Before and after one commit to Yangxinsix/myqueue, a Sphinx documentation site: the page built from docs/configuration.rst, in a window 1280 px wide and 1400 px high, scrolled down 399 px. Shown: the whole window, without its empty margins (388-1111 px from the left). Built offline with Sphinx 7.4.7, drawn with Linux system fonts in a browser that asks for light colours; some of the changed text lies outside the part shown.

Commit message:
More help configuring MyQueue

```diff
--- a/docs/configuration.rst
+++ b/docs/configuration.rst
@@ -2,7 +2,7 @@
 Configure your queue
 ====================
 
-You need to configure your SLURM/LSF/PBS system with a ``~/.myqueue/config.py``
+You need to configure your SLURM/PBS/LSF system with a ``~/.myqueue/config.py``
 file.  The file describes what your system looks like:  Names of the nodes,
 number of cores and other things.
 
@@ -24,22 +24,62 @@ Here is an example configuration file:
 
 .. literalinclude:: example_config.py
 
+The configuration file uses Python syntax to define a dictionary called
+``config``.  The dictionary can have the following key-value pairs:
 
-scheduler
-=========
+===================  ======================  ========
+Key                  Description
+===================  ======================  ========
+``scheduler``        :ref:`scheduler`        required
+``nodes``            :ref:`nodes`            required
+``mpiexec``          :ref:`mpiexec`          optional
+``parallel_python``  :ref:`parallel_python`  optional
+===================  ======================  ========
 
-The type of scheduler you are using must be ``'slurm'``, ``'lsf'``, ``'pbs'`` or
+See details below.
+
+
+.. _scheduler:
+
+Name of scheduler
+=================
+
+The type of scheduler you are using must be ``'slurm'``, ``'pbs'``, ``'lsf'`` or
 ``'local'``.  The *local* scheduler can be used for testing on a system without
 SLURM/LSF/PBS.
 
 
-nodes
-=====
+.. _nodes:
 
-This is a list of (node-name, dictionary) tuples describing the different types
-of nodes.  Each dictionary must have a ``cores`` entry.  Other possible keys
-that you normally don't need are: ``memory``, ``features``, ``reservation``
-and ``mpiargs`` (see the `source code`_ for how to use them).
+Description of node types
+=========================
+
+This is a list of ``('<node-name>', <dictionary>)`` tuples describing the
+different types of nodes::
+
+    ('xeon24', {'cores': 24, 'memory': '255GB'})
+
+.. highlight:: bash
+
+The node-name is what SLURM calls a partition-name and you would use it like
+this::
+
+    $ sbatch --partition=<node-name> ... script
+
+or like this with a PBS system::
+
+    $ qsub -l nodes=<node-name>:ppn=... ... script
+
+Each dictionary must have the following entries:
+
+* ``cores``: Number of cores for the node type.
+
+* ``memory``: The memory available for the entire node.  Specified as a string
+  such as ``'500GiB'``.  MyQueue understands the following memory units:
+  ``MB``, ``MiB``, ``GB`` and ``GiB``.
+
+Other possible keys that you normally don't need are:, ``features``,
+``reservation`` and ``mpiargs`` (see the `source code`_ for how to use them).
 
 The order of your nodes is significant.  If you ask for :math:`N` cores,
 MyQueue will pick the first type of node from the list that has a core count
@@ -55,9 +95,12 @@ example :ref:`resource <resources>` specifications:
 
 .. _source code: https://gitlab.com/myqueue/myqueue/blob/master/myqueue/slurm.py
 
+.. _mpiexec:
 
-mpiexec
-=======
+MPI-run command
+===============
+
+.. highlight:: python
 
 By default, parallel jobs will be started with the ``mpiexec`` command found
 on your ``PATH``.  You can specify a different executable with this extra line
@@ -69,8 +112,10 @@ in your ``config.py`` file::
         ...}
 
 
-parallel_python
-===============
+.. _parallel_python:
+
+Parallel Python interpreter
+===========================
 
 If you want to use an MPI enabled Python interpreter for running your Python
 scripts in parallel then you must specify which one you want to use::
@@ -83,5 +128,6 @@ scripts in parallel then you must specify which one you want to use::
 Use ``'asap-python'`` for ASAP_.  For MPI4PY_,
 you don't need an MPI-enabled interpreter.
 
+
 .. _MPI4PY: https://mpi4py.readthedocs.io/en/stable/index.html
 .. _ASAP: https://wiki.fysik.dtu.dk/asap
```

*THE PROBLEM*
Each line of the entries above that has the word "dictionary" is to be copied.

*WRITTEN RESPONSE*
+The configuration file uses Python syntax to define a dictionary called
+``config``.  The dictionary can have the following key-value pairs:
-This is a list of (node-name, dictionary) tuples describing the different types
-of nodes.  Each dictionary must have a ``cores`` entry.  Other possible keys
+This is a list of ``('<node-name>', <dictionary>)`` tuples describing the
+Each dictionary must have the following entries:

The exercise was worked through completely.